Today is October 24, and this post is dedicated to our youngest daughter, because it’s her birthday. Today’s Saturday post will replace my regular Sunday snapshot memories this week so that Hubby and I can wish her a special and happy birthday in spite of the miles between NYC where she lives and SLC where we are today.
Vim, the number of years, or how old you’ll turn today, don’t matter; what does is that the lives of our whole family–your father, older sister, and myself when you were born; now those of Ben, Frank, Thomas and little Vimmy who enlarged our family over the years–have been significantly enriched because of your thoughtfulness as well as your inimitable and irreplaceable wit and style.
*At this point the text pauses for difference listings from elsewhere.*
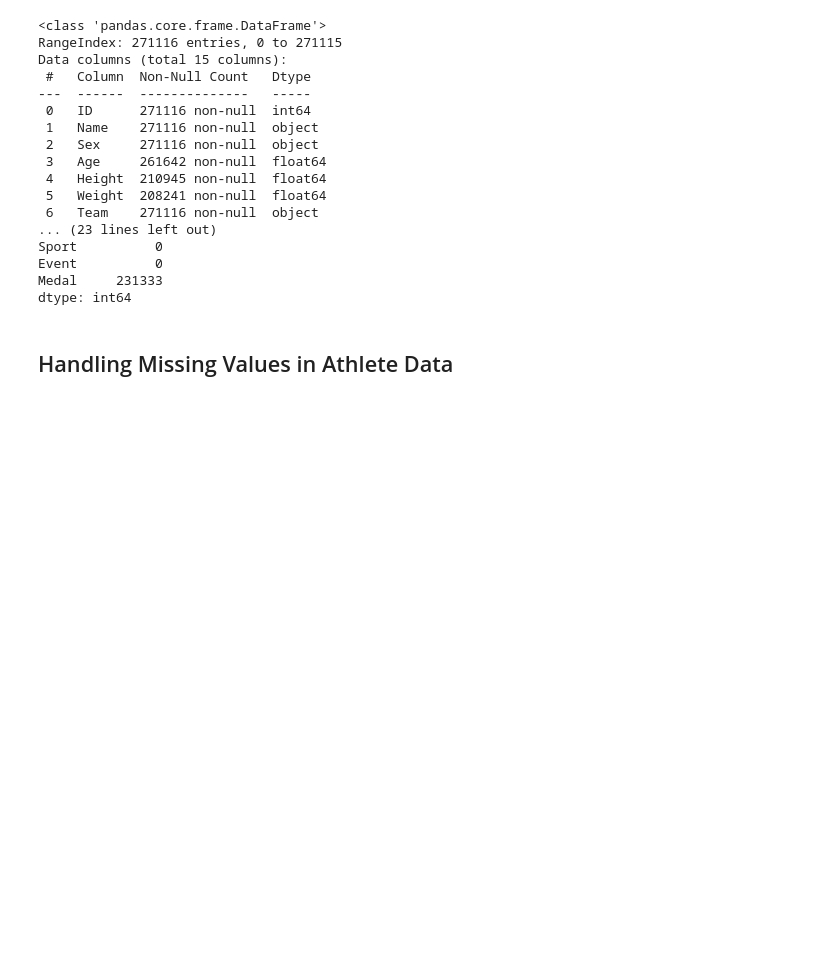
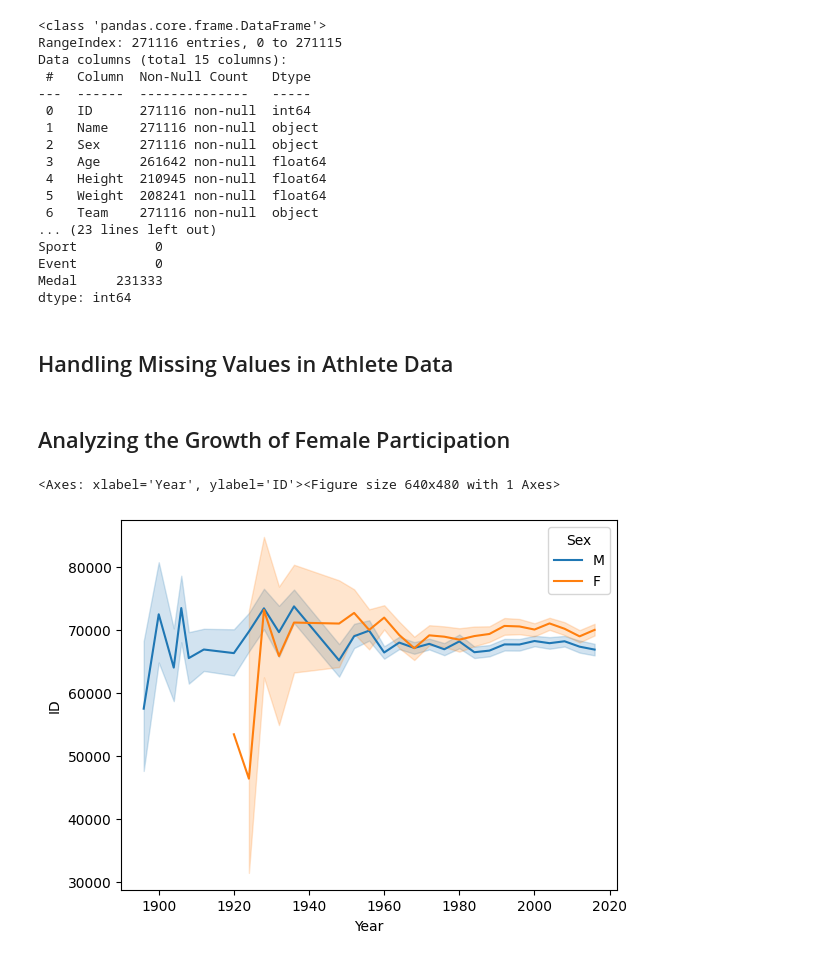
Before and after one commit to PbayonG/codefinity-exploring-olympic-history-through-data-visualization, a Jupyter notebook: notebook.ipynb, the cells around one changed output. Drawn from its saved outputs; the diff is of its cells as text; code cells hidden in the pictures; blank space fills up the shorter version.

```diff
--- a/notebook.ipynb
+++ b/notebook.ipynb
@@ -34,3 +34,26 @@ dtype: int64
 
 df.dropna(subset=['Age', 'Height', 'Weight'], inplace=True)
 df['Medal']=df['Medal'].fillna('None')
+# %% [markdown]
+## Analyzing the Growth of Female Participation
+# %%
+import seaborn as sns
+import matplotlib.pyplot as plt
+
+# Write your code belows
+summer_df=df[df['Season']=='Summer']
+gender_counts = (
+    summer_df
+      .groupby(['Year', 'Sex'])['ID']
+      .nunique()
+      .reset_index()
+)
+sns.lineplot(
+    data=summer_df,
+    x='Year',
+    y='ID',
+    hue='Sex'
+)
+# %% [output]
+<Axes: xlabel='Year', ylabel='ID'><Figure size 640x480 with 1 Axes>
+[figure, added]
```
Also changed, not shown: parts of 6 cells of this notebook, 1 other file.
All the years both you girls were growing up, birthdays were special, just as they are today even though we’re miles apart. All those years ago, on your birthday the focus was on you, the STAR of the family for the day. You got to choose the dinner menu and then you opened your present. More times than not in the earlier years, that menu would have included pizza. As the years went by and your palate grew more discerning, your menus grew more sophisticated. What never varied, however, was dessert. It was always a home made birthday cake, sometimes with ice cream, sometimes not, and it was always decorated in a theme to reflect whatever was going on in your world at the time, be it a new book you”d discovered or a new sport you were into.
Now that we’re not close enough together by distance to keep up the old birthday cake tradition, we’re digging up some old pictures of cakes from birthdays gone by in hopes you and Ben will enjoy the memories they bring.
Remember this one? I think you were around three or four (looks like four candle places) and your sister looks about eight or nine. That would make me hummmmmm? (What I realize now, looking at this picture, is not only how young I was–about 38–but how horrible my color scheme was those years. I can see I hadn’t reached my maturity in decorating style. Whatever possessed me to paint the room that dastardly pumpkin? I know why I chose the wallpaper though–it was cheeeeeeeeep!)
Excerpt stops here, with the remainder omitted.